“Ah!” he reflected in the turmoil of his soul: “God is not mocked!” That was his basic idea: God is not mocked! Daniel was a good fellow, honourable, brilliant; a figure in the world. But what of his licentious tongue? What of his frequenting of bars? (How had he come to miss that train from Liverpool? How?) For many years he, Samuel, had seen in Daniel a living refutation of the authenticity of the old Hebrew menaces. But he had been wrong, after all! God is not mocked! And Samuel was aware of a revulsion in himself towards that strict codified godliness from which, in thought, he had perhaps been slipping away.
And with it all he felt, too, a certain officious self-importance, as he woke his wife and essayed to break the news to her in a manner tactfully calm. He had assisted at the most overwhelming event ever known in the history of the town.
“Your muffler—I’ll get it,” said Constance. “Cyril, run upstairs and get father’s muffler. You know the drawer.”
Cyril ran. It behoved everybody, that morning, to be prompt and efficient.
“I don’t need any muffler, thank you,” said Samuel, coughing and smothering the cough.
“Oh! But, Sam—” Constance protested.
“Now please don’t worry me!” said Samuel with frigid finality. “I’ve got quite enough—!” He did not finish.
Constance sighed as her husband stepped, nervous and self-important, out of the side-door into the street. It was early, not yet eight o’clock, and the shop still unopened.
“Your father couldn’t wait,” Constance said to Cyril when he had thundered down the stairs in his heavy schoolboy boots. “Give it to me.” She went to restore the muffler to its place.
The whole house was upset, and Amy still an invalid! Existence was disturbed; there vaguely seemed to be a thousand novel things to be done, and yet she could think of nothing whatever that she needed to do at that moment; so she occupied herself with the muffler. Before she reappeared Cyril had gone to school, he who was usually a laggard. The truth was that he could no longer contain within himself a recital of the night, and in particular of the fact that he had been the first to hear the summons of the murderer on the window-pane.

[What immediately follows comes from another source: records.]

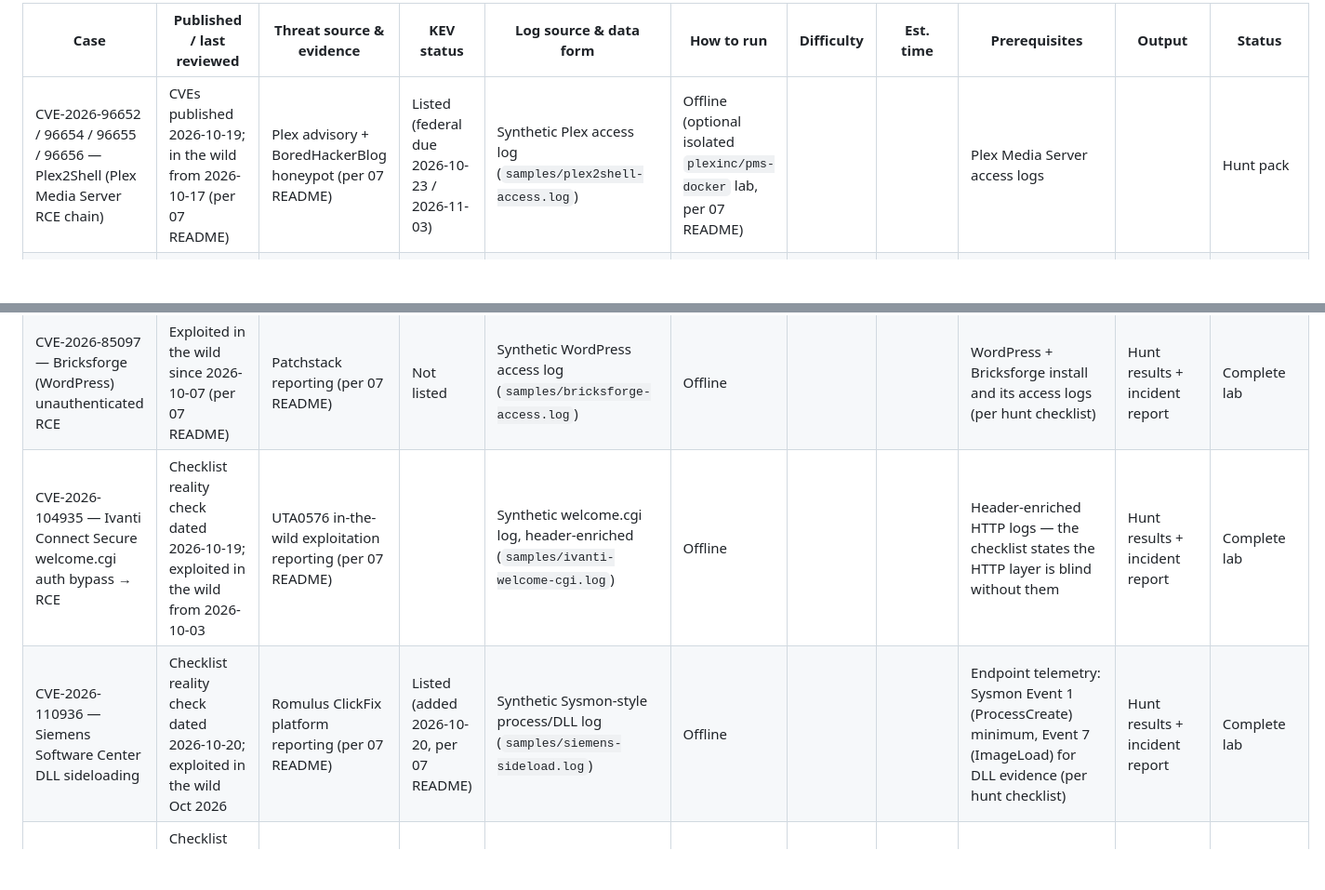
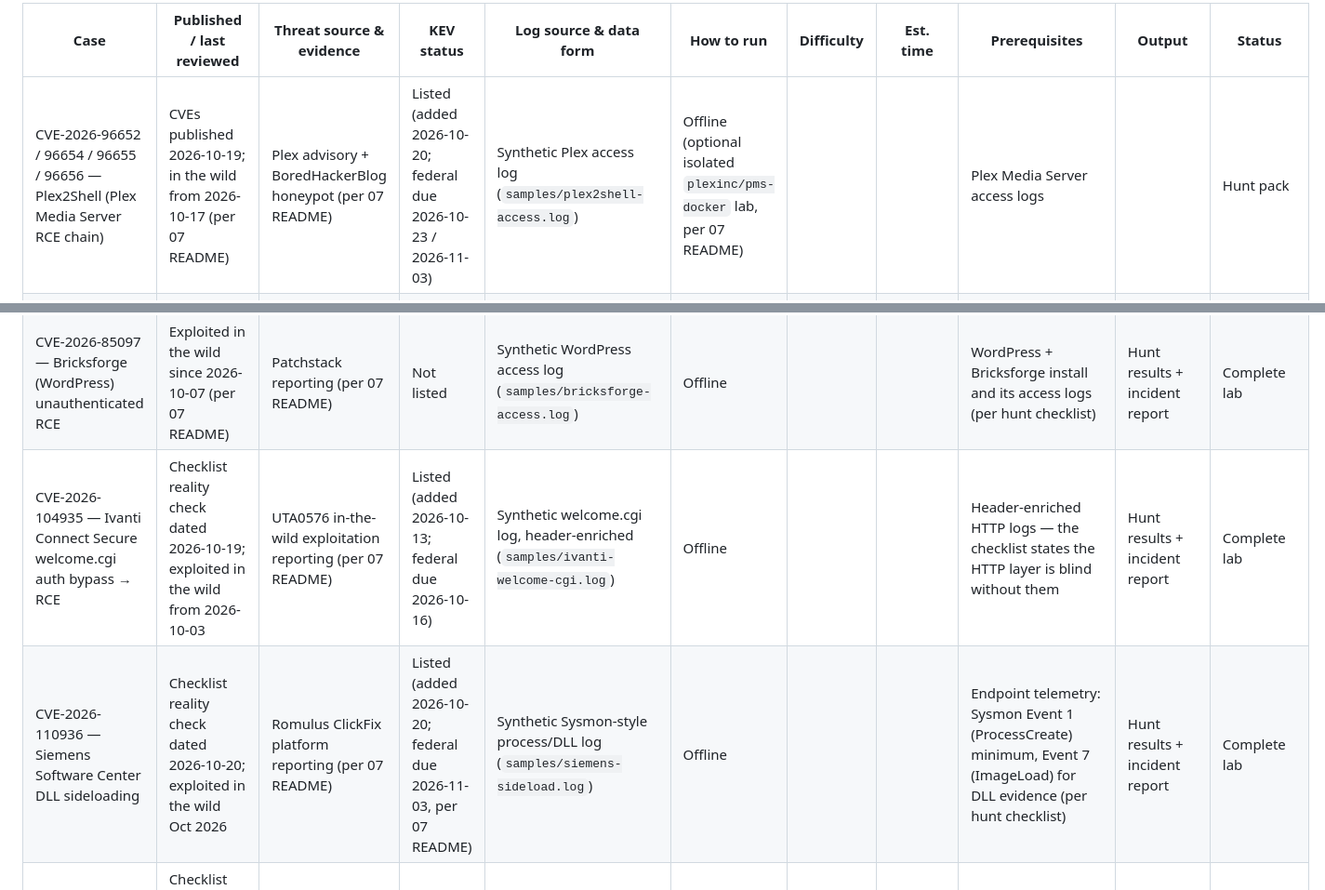
Before and after one commit to szzxli/soc-home-lab, a Markdown page: START_HERE.md, 2 parts joined by grey strips. Shown at 93% size. Drawn GitHub-style; folded sections open; blank space fills up the shorter version.

```diff
--- a/START_HERE.md
+++ b/START_HERE.md
@@ -94,14 +94,14 @@ Blank = not stated.
 
 | Case | Published / last reviewed | Threat source & evidence | KEV status | Log source & data form | How to run | Difficulty | Est. time | Prerequisites | Output | Status |
 |---|---|---|---|---|---|---|---|---|---|---|
-| CVE-2026-96652 / 96654 / 96655 / 96656 — Plex2Shell (Plex Media Server RCE chain) | CVEs published 2026-10-19; in the wild from 2026-10-17 (per 07 README) | Plex advisory + BoredHackerBlog honeypot (per 07 README) | Listed (federal due 2026-10-23 / 2026-11-03) | Synthetic Plex access log (`samples/plex2shell-access.log`) | Offline (optional isolated `plexinc/pms-docker` lab, per 07 README) |  |  | Plex Media Server access logs |  | Hunt pack |
+| CVE-2026-96652 / 96654 / 96655 / 96656 — Plex2Shell (Plex Media Server RCE chain) | CVEs published 2026-10-19; in the wild from 2026-10-17 (per 07 README) | Plex advisory + BoredHackerBlog honeypot (per 07 README) | Listed (added 2026-10-20; federal due 2026-10-23 / 2026-11-03) | Synthetic Plex access log (`samples/plex2shell-access.log`) | Offline (optional isolated `plexinc/pms-docker` lab, per 07 README) |  |  | Plex Media Server access logs |  | Hunt pack |
 | CVE-2026-102764 — BeyondTrust Remote Support / PRA auth bypass (ARMORY CASTLE chain) | KEV Oct 2026; federal due 2026-10-19 (per 07 README) | Mandiant/GTIG reporting (per 07 README and hunt checklist) | Listed | `samples/appliance.log` referenced but not in repo | Offline |  | ~2.25 hours (exercise times as written: 30 + 45 + 30 + 30 min) |  | Huntable-artifact table, hunt script, completed incident report | Checklist only (sample, template, companion files missing) |
 | CVE-2025-61624 — Fortinet multiple-products path traversal (PEERSTITCH) | KEV Oct 2026 (per 07 README) | Palo Alto Networks reporting (per 07 README) | Listed | None — no sample log | Not applicable |  |  |  | Intel note in the 07 README | Intel only |
 | CVE-2026-21589 — Atlassian Data Center `::` path traversal | KEV 2026-10-15; federal due 2026-10-18 | watchTowr research + Previdian honeypot reporting (per 07 README) | Listed | `samples/confluence-access.log` referenced but not in repo; companion script has built-in synthetic lines | Offline |  |  | Web access logs for the affected Atlassian DC products (per hunt checklist) | Hunt results + incident report | Checklist + companion detection |
 | CVE-2026-110447 — Nextcloud Collabora built-in CODE Server RCE | In-the-wild exploitation Sept–Oct 2026 (per 07 README) | MITRE CVE text confirming in-the-wild exploitation (per 07 README) | Not listed | `samples/nextcloud-access.log` referenced but not in repo | Offline |  |  | Nextcloud with `richdocumentscode` installed; access logs (per hunt checklist) | Hunt results + incident report | Checklist only (sample + companion files missing) |
 | CVE-2026-85097 — Bricksforge (WordPress) unauthenticated RCE | Exploited in the wild since 2026-10-07 (per 07 README) | Patchstack reporting (per 07 README) | Not listed | Synthetic WordPress access log (`samples/bricksforge-access.log`) | Offline |  |  | WordPress + Bricksforge install and its access logs (per hunt checklist) | Hunt results + incident report | Complete lab |
-| CVE-2026-104935 — Ivanti Connect Secure welcome.cgi auth bypass → RCE | Checklist reality check dated 2026-10-19; exploited in the wild from 2026-10-03 | UTA0576 in-the-wild exploitation reporting (per 07 README) |  | Synthetic welcome.cgi log, header-enriched (`samples/ivanti-welcome-cgi.log`) | Offline |  |  | Header-enriched HTTP logs — the checklist states the HTTP layer is blind without them | Hunt results + incident report | Complete lab |
-| CVE-2026-110936 — Siemens Software Center DLL sideloading | Checklist reality check dated 2026-10-20; exploited in the wild Oct 2026 | Romulus ClickFix platform reporting (per 07 README) | Listed (added 2026-10-20, per 07 README) | Synthetic Sysmon-style process/DLL log (`samples/siemens-sideload.log`) | Offline |  |  | Endpoint telemetry: Sysmon Event 1 (ProcessCreate) minimum, Event 7 (ImageLoad) for DLL evidence (per hunt checklist) | Hunt results + incident report | Complete lab |
+| CVE-2026-104935 — Ivanti Connect Secure welcome.cgi auth bypass → RCE | Checklist reality check dated 2026-10-19; exploited in the wild from 2026-10-03 | UTA0576 in-the-wild exploitation reporting (per 07 README) | Listed (added 2026-10-13; federal due 2026-10-16) | Synthetic welcome.cgi log, header-enriched (`samples/ivanti-welcome-cgi.log`) | Offline |  |  | Header-enriched HTTP logs — the checklist states the HTTP layer is blind without them | Hunt results + incident report | Complete lab |
+| CVE-2026-110936 — Siemens Software Center DLL sideloading | Checklist reality check dated 2026-10-20; exploited in the wild Oct 2026 | Romulus ClickFix platform reporting (per 07 README) | Listed (added 2026-10-20; federal due 2026-11-03, per 07 README) | Synthetic Sysmon-style process/DLL log (`samples/siemens-sideload.log`) | Offline |  |  | Endpoint telemetry: Sysmon Event 1 (ProcessCreate) minimum, Event 7 (ImageLoad) for DLL evidence (per hunt checklist) | Hunt results + incident report | Complete lab |
 | CVE-2026-25243 — Redis RESTORE double-free → authenticated RCE | Checklist reality check dated 2026-10-20; honeypot-observed in the wild 2026-10-16/17 | Honeypot observations of scripted in-the-wild attempts (per 07 README and hunt checklist) | Not listed | Synthetic Redis command-audit log (`samples/redis-restore-audit.log`) | Offline |  |  | A Redis command-audit feed — stock Redis does not log commands (per hunt checklist) | Hunt results + incident report | Complete lab |
 | Agent tool-execution endpoints without authentication — CVE-2026-77936 (Letta) / CVE-2026-75128 (Langchain-Chatchat) / CVE-2026-77932 (DB-GPT) / CVE-2026-109442 (piflow) / CVE-2026-109437 (Cognition) | Five CVEs published 2026-10-20 (per hunt checklist) | NVD entries for the five CVEs (per hunt checklist) | Not listed (none of the five, as of 2026-10-20) | Synthetic enriched proxy access log (`samples/agent-tool-unauth-rce-access.log`) | Offline |  |  | Enriched proxy/WAF logs recording credential presence + body excerpt (per 07 README) | Hunt results + incident report | Complete lab |
 | M365 app-identity persistence — ConnectWise Cloud Backup incident pattern | Incident discovered 2026-10-15; checklist facts as of 2026-10-20 | ConnectWise advisory + Huntress confirmation (per hunt checklist) | No CVE | Synthetic M365 / Entra ID audit log (`samples/m365-app-identity-audit.log`) | Offline |  |  | Entra ID audit records for role changes, app credential changes, and service-principal sign-ins, retained ≥ 90 days (per hunt checklist) | Hunt results + incident report | Complete lab |
```
Also changed, not shown: other parts of START_HERE.md (+3 -3 lines), 07-kev-hunting/README.md (+3 -2 lines).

This imperious news had to be imparted to somebody, as a preliminary to the thrilling of the whole school; and Cyril had issued forth in search of an appreciative and worthy confidant. He was scarcely five minutes after his father.
In St. Luke’s Square was a crowd of quite two hundred persons, standing moveless in the November mud. The body of Mrs. Daniel Povey had already been taken to the Tiger Hotel, and young Dick Povey was on his way in a covered wagonette to Pirehill Infirmary on the other side of Knype. The shop of the crime was closed, and the blinds drawn at the upper windows of the house. There was absolutely nothing to